There are a few things to keep in mind, though.
Not everyone is a great teacher.
Just because someone speaks Japanese as their native language does not mean that they really understand the finer points of grammar, and it doesn’t mean that they’ll be able to explain why what you just said wasn’t quite right. You can still get a lot out of the experience, though, so don’t let that hold you back.
If your native language is not one a lot of people want to learn, you’ll have trouble finding partners.
I happen to speak English, and a lot of people want to learn English. If, instead, I spoke a rarer language, I might not find any Japanese speakers who were trying to learn it. Still, you never know.
Language exchanges are for language exchange.
They aren’t for finding a new girlfriend or boyfriend. Language exchange sites are not dating sites, and some of them police themselves fairly well trying to get rid of users who are there for some reason other than learning a language. Don’t be creepy.
Lots of people are (unnecessarily) frightened of language exchanges.
You have just fired up Skype or FaceTime or whatever and you suddenly find someone else looking at you. They don’t speak your language all that well, and you don’t speak their language all that well. Have fun. Seriously, don’t be timid. Get out there and talk and make mistakes and practice. It can seem scary the first time, but that goes away pretty quickly.

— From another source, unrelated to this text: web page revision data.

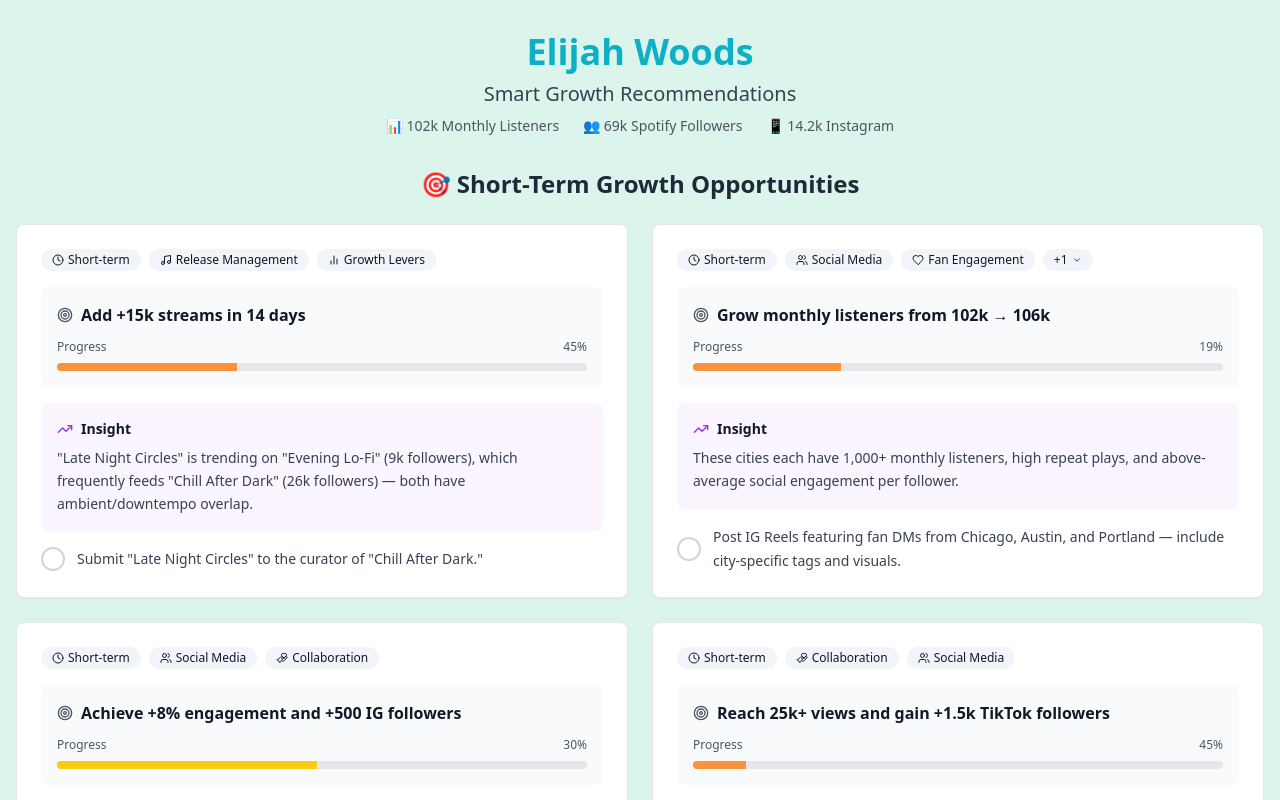
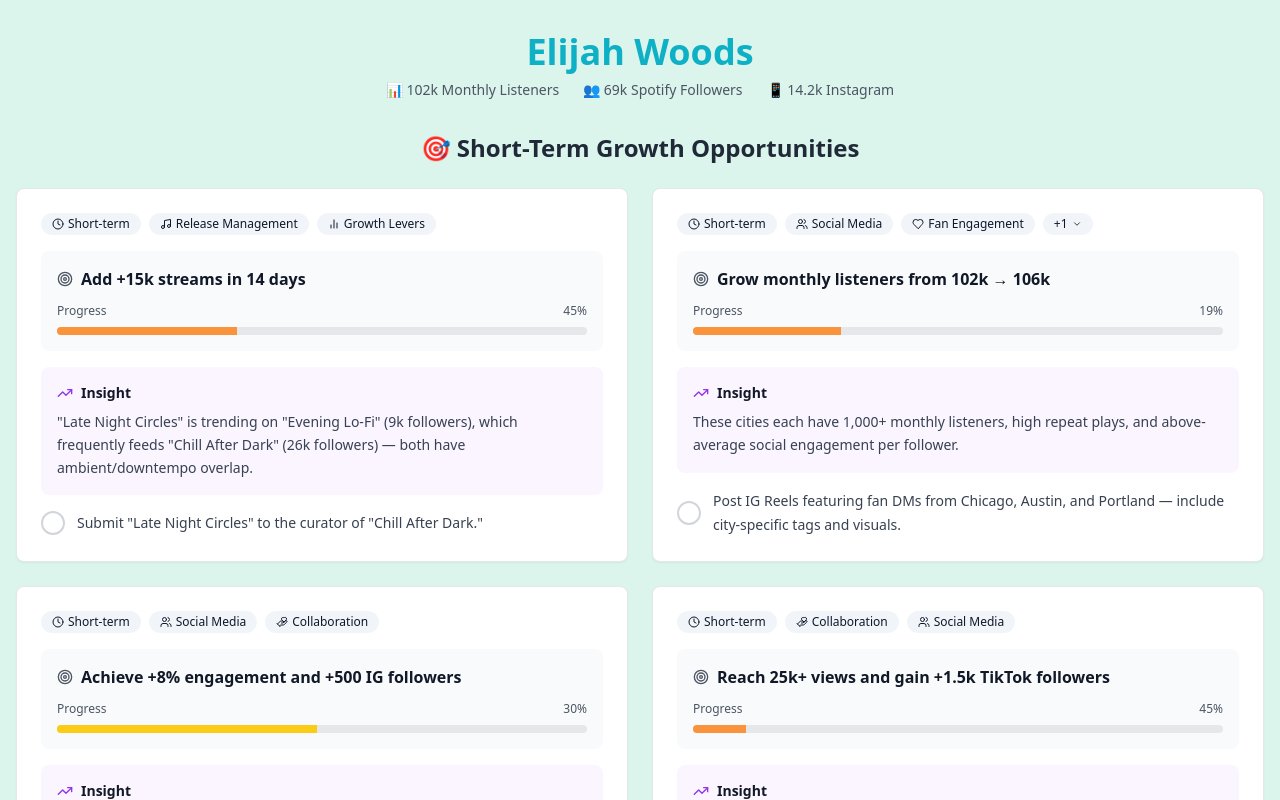
Before and after one commit to akashdmukherjee/smart-recommendations, a React (Vite) app: page / in a window 1280 px wide. Shown: the top 800 px of the page. Built offline with nearby package versions, Linux system fonts and the light colour scheme.

Commit message:
Remove text
Removed "Smart Growth Recommendations" text from the header.

```diff
--- a/src/components/Header.tsx
+++ b/src/components/Header.tsx
@@ -7,7 +7,6 @@ export const Header = () => {
       <h1 className="text-4xl font-bold mb-2" style={{ color: '#0EB0C6' }}>
         Elijah Woods
       </h1>
-      <p className="text-xl text-gray-700 mb-2">Smart Growth Recommendations</p>
       <div className="flex justify-center space-x-6 text-sm text-gray-600">
         <span>📊 102k Monthly Listeners</span>
         <span>👥 69k Spotify Followers</span>
```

Language Exchanges are not for learning the basics, they are for conversation practice…
…so you need to able to converse at least a little bit. You need to have a minimum level of competence before you try a language exchange. Don’t expect your language exchange partner to teach you hiragana or how to construct a simple sentence in Japanese. Wait until you are at least an upper beginner before trying it out.
You don’t need to be fluent to do a language exchange.
On the other hand, don’t wait for too long to get started. Once you do get to that advanced beginner level, jump right in. Your Japanese will improve by leaps and bounds because you are using it and that’s the main thing. (And, hey, if you want to start earlier, go for it.)
They are ただ (free)!
If a site wants to charge you for a language exchange, leave it and go somewhere else. There are plenty of free sites out there.
There are lots of language exchange sites and apps out there.
They’re easy to find. Have a look and have some fun.